Nascent Czech Government Pledges Cheaper Beer, No Euro AdoptionBy
ANO and Social Democrats plan more investment, reject refugees
Country to keep independent monetary policy, avoid euro risks
Two Czech parties that have proposed working together in a ruling coalition pledged to keep the country out of the euro area, boost investment in roads and retirement homes and cut taxes on some services, including sales of draught beer.
After maneuvering for six months following inconclusive elections, caretaker Prime Minister Andrej Babis’s ANO party and the Social Democrats published a draft declaration outlining their potential minority government’s priorities through 2021. The Social Democrats have yet to hold a party-wide referendum on the tie-up and, if the party affirms, the coalition will seek a parliamentary vote of confidence.

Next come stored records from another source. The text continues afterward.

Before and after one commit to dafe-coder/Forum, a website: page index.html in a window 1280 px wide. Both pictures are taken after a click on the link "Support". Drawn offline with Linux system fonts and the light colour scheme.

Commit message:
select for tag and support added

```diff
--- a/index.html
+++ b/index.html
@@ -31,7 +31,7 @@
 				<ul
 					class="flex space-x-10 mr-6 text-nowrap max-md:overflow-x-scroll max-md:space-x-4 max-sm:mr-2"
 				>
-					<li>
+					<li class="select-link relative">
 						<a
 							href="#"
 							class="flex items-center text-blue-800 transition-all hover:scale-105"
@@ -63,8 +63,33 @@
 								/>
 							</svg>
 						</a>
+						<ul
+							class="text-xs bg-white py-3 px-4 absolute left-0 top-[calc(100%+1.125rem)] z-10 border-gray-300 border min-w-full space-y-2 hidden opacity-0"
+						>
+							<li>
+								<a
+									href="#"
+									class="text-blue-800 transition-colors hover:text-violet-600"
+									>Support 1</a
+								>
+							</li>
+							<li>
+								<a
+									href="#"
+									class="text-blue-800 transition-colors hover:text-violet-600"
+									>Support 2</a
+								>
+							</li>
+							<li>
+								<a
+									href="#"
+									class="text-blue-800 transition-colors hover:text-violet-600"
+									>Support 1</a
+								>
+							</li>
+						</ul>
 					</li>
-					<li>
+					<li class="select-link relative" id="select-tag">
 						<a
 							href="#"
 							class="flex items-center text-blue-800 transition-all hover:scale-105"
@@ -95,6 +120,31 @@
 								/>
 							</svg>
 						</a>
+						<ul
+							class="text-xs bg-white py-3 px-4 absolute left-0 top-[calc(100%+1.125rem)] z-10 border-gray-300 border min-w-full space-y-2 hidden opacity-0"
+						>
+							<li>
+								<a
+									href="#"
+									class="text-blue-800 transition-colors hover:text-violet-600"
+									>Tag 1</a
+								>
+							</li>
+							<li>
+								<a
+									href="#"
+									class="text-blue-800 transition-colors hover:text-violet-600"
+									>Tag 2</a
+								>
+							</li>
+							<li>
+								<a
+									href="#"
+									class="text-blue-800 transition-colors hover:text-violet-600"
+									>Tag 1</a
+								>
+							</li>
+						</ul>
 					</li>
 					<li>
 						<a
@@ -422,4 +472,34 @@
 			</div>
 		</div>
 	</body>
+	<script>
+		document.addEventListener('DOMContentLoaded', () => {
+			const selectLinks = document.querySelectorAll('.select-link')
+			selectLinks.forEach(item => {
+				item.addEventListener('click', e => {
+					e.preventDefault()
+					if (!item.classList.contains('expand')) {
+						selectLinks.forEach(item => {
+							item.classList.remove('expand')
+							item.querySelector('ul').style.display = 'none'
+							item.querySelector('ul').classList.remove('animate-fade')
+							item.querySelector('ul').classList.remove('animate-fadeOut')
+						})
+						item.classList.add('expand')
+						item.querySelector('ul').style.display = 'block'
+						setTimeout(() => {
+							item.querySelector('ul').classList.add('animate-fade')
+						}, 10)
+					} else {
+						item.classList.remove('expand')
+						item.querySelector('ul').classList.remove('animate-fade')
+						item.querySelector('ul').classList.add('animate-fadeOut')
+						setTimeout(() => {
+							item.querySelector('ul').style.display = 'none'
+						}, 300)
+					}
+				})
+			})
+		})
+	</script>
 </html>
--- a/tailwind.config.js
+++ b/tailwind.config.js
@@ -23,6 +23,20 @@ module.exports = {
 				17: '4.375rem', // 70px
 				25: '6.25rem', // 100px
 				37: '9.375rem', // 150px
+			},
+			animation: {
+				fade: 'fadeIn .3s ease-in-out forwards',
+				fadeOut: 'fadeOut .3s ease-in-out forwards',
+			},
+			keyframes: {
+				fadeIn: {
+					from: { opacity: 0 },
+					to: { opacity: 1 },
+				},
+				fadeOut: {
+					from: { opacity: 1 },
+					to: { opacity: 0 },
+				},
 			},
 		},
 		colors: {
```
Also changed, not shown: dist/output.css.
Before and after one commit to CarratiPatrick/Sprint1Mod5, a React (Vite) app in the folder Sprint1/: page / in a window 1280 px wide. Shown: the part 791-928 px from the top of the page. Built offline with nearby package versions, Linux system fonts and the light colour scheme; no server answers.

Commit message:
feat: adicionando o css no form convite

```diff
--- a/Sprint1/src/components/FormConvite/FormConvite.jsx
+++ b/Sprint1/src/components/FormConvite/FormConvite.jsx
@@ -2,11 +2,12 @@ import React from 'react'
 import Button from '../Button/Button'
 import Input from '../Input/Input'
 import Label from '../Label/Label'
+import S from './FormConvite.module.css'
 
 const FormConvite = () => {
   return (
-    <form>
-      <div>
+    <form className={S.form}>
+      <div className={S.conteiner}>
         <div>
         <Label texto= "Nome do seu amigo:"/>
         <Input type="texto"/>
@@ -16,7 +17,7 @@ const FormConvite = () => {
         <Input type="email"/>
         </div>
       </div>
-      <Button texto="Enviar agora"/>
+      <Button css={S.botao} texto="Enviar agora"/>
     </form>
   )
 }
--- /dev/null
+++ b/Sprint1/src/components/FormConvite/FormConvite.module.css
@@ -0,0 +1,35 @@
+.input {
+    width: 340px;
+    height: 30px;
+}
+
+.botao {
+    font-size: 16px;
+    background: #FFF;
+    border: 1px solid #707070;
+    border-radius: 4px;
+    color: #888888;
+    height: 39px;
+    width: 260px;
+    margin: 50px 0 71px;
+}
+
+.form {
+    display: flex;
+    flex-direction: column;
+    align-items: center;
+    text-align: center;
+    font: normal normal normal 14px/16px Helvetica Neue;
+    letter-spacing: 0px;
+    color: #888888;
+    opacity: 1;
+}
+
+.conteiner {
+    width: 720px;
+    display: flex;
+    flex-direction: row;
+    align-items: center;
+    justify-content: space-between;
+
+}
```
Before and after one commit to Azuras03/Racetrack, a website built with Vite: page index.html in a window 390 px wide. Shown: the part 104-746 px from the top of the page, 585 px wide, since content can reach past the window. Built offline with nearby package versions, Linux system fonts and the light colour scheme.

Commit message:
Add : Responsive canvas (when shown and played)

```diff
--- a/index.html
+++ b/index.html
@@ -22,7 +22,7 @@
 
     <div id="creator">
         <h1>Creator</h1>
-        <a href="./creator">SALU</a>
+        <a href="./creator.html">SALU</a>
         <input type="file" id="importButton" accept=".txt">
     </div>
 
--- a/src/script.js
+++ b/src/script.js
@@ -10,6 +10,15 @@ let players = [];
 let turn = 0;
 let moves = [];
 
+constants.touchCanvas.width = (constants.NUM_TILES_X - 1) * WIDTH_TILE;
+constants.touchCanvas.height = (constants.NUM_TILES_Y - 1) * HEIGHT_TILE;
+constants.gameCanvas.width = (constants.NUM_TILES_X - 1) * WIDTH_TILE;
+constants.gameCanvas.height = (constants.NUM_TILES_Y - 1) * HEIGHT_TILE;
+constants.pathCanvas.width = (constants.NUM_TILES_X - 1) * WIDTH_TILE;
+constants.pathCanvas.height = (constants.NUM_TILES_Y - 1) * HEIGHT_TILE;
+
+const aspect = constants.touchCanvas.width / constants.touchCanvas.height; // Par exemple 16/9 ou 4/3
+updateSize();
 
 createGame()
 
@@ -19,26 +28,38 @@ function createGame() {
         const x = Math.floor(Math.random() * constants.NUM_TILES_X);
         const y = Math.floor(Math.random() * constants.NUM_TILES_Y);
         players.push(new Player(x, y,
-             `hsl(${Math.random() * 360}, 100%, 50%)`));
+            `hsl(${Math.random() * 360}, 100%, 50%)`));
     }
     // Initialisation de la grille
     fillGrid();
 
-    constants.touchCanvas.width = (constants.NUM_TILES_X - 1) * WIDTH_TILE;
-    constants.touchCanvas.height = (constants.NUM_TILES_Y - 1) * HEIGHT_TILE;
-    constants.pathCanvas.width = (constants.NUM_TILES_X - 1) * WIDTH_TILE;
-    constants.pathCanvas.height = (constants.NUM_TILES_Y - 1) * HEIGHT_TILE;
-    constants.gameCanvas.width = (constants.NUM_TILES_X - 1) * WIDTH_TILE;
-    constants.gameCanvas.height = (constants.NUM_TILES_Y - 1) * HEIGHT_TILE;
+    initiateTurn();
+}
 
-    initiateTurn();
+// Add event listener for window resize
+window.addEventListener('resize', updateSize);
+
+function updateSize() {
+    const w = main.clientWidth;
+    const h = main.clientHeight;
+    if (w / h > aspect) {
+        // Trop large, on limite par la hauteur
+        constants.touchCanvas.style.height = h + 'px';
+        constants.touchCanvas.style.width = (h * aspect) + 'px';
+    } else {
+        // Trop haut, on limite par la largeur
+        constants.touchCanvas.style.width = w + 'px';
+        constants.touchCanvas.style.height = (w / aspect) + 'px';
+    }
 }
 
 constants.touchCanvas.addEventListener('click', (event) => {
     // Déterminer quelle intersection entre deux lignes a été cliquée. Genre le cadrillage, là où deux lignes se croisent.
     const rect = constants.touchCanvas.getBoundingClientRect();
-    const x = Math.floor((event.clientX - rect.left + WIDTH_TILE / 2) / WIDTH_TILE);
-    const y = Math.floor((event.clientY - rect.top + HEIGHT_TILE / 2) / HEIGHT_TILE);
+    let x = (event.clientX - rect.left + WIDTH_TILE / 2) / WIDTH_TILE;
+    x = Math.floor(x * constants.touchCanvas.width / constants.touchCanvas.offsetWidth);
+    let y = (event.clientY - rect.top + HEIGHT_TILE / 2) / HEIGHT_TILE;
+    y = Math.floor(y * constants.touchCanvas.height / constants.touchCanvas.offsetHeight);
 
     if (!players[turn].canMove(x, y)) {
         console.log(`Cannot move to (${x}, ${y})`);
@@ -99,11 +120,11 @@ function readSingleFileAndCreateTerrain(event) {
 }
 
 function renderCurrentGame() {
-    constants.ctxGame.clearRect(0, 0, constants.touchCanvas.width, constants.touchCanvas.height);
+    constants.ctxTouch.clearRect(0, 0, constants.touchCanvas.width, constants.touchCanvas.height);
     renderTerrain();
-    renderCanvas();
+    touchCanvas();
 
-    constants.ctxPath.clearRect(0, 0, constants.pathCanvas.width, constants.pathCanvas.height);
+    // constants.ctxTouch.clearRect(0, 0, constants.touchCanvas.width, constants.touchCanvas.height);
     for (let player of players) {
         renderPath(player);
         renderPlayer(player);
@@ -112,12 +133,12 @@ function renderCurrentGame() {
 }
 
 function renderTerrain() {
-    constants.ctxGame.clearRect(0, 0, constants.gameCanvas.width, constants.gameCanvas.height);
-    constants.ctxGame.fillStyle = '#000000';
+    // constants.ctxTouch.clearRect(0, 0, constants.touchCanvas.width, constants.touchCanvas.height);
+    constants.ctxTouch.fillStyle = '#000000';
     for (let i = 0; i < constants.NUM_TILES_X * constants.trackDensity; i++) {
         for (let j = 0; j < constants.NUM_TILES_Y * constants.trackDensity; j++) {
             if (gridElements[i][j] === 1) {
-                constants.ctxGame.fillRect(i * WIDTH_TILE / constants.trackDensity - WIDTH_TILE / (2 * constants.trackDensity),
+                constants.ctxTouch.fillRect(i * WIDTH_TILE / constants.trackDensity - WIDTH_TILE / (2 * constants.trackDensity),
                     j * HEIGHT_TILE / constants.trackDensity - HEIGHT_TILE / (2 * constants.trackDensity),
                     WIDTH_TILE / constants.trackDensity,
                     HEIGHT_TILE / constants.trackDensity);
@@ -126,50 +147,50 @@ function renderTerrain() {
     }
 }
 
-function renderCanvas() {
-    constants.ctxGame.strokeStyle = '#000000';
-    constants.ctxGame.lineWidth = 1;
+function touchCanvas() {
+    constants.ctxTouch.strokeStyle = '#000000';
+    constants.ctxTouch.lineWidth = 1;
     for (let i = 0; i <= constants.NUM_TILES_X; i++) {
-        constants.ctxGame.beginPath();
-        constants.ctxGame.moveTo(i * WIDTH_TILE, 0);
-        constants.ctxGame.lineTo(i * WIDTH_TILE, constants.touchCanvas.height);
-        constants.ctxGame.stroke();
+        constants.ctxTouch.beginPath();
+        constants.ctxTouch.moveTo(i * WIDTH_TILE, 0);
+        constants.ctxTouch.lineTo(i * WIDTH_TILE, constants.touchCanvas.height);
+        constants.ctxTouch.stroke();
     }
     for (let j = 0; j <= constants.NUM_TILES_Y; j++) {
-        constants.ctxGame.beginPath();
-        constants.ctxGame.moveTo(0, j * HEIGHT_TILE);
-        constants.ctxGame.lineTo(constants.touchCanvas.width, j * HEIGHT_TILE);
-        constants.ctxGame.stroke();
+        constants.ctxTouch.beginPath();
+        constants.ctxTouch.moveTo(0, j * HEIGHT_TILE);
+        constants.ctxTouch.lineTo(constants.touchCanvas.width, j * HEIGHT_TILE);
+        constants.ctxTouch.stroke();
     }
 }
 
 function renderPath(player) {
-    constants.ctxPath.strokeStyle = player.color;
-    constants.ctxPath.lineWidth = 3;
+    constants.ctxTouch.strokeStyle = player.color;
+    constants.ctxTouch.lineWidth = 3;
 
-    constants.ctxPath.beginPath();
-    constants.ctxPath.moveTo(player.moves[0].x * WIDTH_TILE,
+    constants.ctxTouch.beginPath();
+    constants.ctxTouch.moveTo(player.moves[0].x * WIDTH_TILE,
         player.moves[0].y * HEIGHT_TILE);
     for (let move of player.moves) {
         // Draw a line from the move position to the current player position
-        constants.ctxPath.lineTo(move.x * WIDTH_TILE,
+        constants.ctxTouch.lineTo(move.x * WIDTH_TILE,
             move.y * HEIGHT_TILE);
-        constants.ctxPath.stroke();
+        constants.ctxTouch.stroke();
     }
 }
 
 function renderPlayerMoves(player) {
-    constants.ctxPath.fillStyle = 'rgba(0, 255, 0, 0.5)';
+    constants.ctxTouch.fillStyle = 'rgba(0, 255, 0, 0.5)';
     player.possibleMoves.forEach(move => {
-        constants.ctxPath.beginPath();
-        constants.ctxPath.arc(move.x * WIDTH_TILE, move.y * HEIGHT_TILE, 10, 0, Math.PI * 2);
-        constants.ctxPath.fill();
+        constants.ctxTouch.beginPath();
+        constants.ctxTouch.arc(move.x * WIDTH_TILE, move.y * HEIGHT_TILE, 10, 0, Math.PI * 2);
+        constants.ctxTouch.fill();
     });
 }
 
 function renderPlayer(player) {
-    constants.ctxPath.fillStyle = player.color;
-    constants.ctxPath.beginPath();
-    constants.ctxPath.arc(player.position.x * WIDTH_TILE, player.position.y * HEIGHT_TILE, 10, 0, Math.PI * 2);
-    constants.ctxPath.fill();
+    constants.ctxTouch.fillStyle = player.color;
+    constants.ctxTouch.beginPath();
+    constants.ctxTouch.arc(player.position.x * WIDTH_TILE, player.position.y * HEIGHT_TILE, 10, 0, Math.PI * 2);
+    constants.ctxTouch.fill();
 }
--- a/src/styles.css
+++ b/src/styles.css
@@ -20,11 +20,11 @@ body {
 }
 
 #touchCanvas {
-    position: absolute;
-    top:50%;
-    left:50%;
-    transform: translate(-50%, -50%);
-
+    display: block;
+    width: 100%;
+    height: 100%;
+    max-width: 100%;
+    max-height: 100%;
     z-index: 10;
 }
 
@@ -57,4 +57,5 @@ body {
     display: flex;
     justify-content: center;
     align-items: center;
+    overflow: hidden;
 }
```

In the document, published by the CTK news service late on Thursday, the two former coalition partners pledged not to pursue euro membership because they want to keep the country’s independent monetary policy and avoid the costs and economic risks associated with the single currency. The nation, which overwhelmingly relies on the euro area for exports and foreign investment, pledged to give up the koruna when it joined the European Union in 2004, but the accession treaty stipulates no deadline for the switch.
“The government currently doesn’t see the possibility of adopting the common European currency,” ANO and CSSD said in the statement. “However, we will actively participate, to the maximum possible degree, in the current discussions on the EU’s deepening economic and monetary union, with an emphasis on consistent observance and enforcement of budgetary responsibility on the level of individual euro-area member states.”
The document starts with a pledge to fight the EU’s mandatory refugee-relocation program -- a topic that spawned anti-Muslim rhetoric in pre-election campaigning. The other priorities include spending more money on highways and other infrastructure, raising pensions and teachers’ salaries, streamlining and digitalizing public administration, as well as lowering the value-added tax for some businesses, including restaurants, hairdressers, and household helpers. It also vows to maintain the country’s low debt burden.
ANO and Social Democrat leaders reached a preliminary coalition deal on Monday, ending a stalemate that followed after Babis won last year’s parliamentary election but lost a confidence vote in January with a single-party cabinet. While most mainstream politicians are against teaming up with the second-richest Czech because he is under investigation for fraud, Babis’s ANO last month refused to seek support from a far-right party that wants the country to leave the EU.
Babis told the Hospodarske Noviny newspaper in an interview published Friday that leaving the EU would be a “big economic disaster.”
“We must explain to our people that we are economically dependent on the EU,” he said.
ANO and the Social Democrats have a combined 93 lawmakers in the 200-member lower house of parliament. They are holding talks with the Communists, who have 15 seats, to help the minority administration pass a vote of confidence.